As the sun by its mere rising itself dispels darkness entirely, but it does not depend on some auxiliary, similarly the Knowledge of Brahman as well, which is of the form of pervasive light on account of of being the fruit of pure सत्त्व, while eradicating ignorance, together with its effects, by its mere emergence itself and without depending on another auxiliary, प्रकाशयति, reveals; परम्, the Supreme, the Reality that is Self and is the same as सत्-चित-आनन्द (Truth-Knowledge-Infinite Bliss), and is One, indeed, without a second (अद्वैतं ); reveals only by merely catching Its reflection, without objectifying It.

Here, by saying–through the phrases, ‘covered by ignorance’ and ‘destroyed by Knowledge’ –that ignorance is a means of covering and that it is destroyed by Knowledge, it is ruled out that ignorance is a mere absence of knowledge. For a nonentity does not cover anything; nor is ‘absence of knowledge’ eradicated by knowledge, because the fromer is by its very nature a form of eradication! Therefore the view of the Lord is that, ignorance is a very positive principle that stands established in such experience of the witness as, ‘I am ignorant; I do not know myself and any other’. The elaboration of this is to be found in अद्वैत सिद्दि .
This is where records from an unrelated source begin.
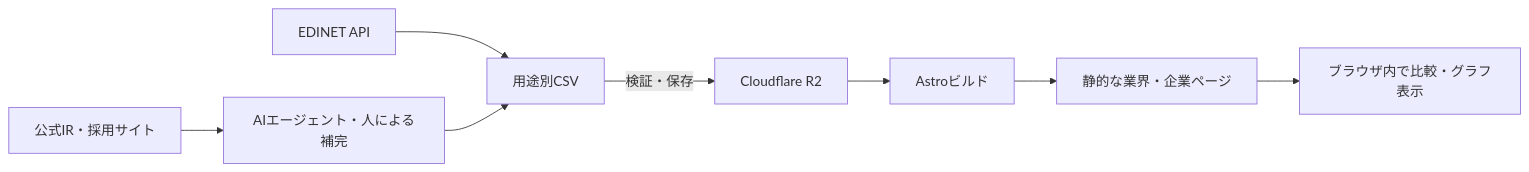
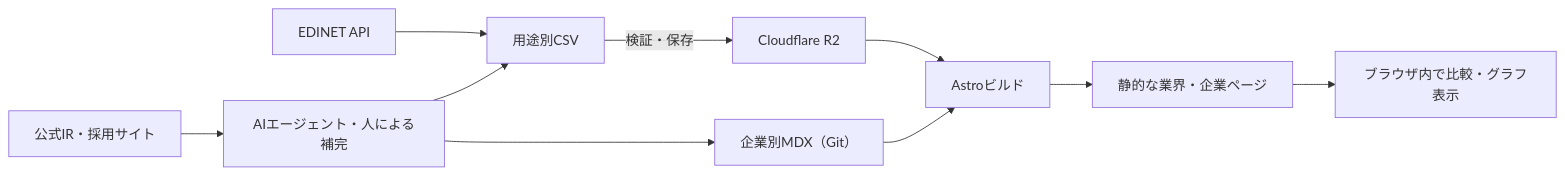
One commit to BIG-A-K/it-recruit-analysis changed the second of 3 diagrams in README.md. Above: the diagram before and after it, drawn with Mermaid. The commit also changed other lines of this file and 59 other files, not shown here.

````diff
--- a/README.md
+++ b/README.md
@@ -154,19 +177,22 @@
 ```mermaid
 flowchart LR
     A["EDINET API"]
     B["公式IR・採用サイト"]
     C["AIエージェント・人による補完"]
     D["用途別CSV"]
     E["Cloudflare R2"]
     F["Astroビルド"]
     G["静的な業界・企業ページ"]
     H["ブラウザ内で比較・グラフ表示"]
+    I["企業別MDX（Git）"]
 
     A --> D
     B --> C
     C --> D
+    C --> I
     D -->|"検証・保存"| E
     E --> F
+    I --> F
     F --> G
     G --> H
 ```
````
By the plural number in the word येषां, it is shown that there is no restrictive rule as to who will realize the Supreme and when.

The Sruti says: तस्मात्तत्सर्वमभवत्तद्यो यो देवानां प्रत्यबुध्यत स एव तदभवत्तथर्षीणां तथा मनुष्याणां तद्धैतत्पश्यनृषिर्वामदेवः प्रतिपेदेऽहं मनुरभवं सूर्यश्चेति । तदिदमप्येतर्हि य एवं वेदाहं ब्रह्मास्मीति स इदं सर्वं भवति तस्य ह न देवाश्चनाभूत्या ईशते । (Br.U. 1.4.10)

And whoever among the gods knew It also became That; and the same with sages and men. The sage Vamadeva, while realizing this self as That, knew, ‘I was Manu, and the Sun.’ And to this day whoever in like manner knows It as, ‘I am Brahman,’ becomes all this universe.

It shows the rule arrived at through the logic that the ignorance which relates to some subject and subsists on some substratum becomes negated by the valid knowledge about that subject and that substratum.

As to that, the covering inherent in ignorance is of two kinds–one is that which makes even the true appear as untrue;

but the other is that which makes unmanifest even what is manifest! It may be right in front of your eyes but you cant see!

Of these the first is negated by mere knowledge, be it direct or indirect.

For, such mistakes as, ‘there is no fire on the hill’, is not seen to persist even when fire etc are merely inferred to be there.

Similarly, even when an indirect conviction arises from the sentence, ‘Brahman which is Existence-Knowledge-Bliss exists’, the mistake that Brahman does not exist becomes surely dispelled.

The second covering in the form of non-manifestation, which gives rise to the mistake, ‘Brahman surely does exist but it is not manifest to me’, is removed only by direct realization.

And that direct realization, which is indeterminate (nirvikalpa), arises only from Vedantic teaching.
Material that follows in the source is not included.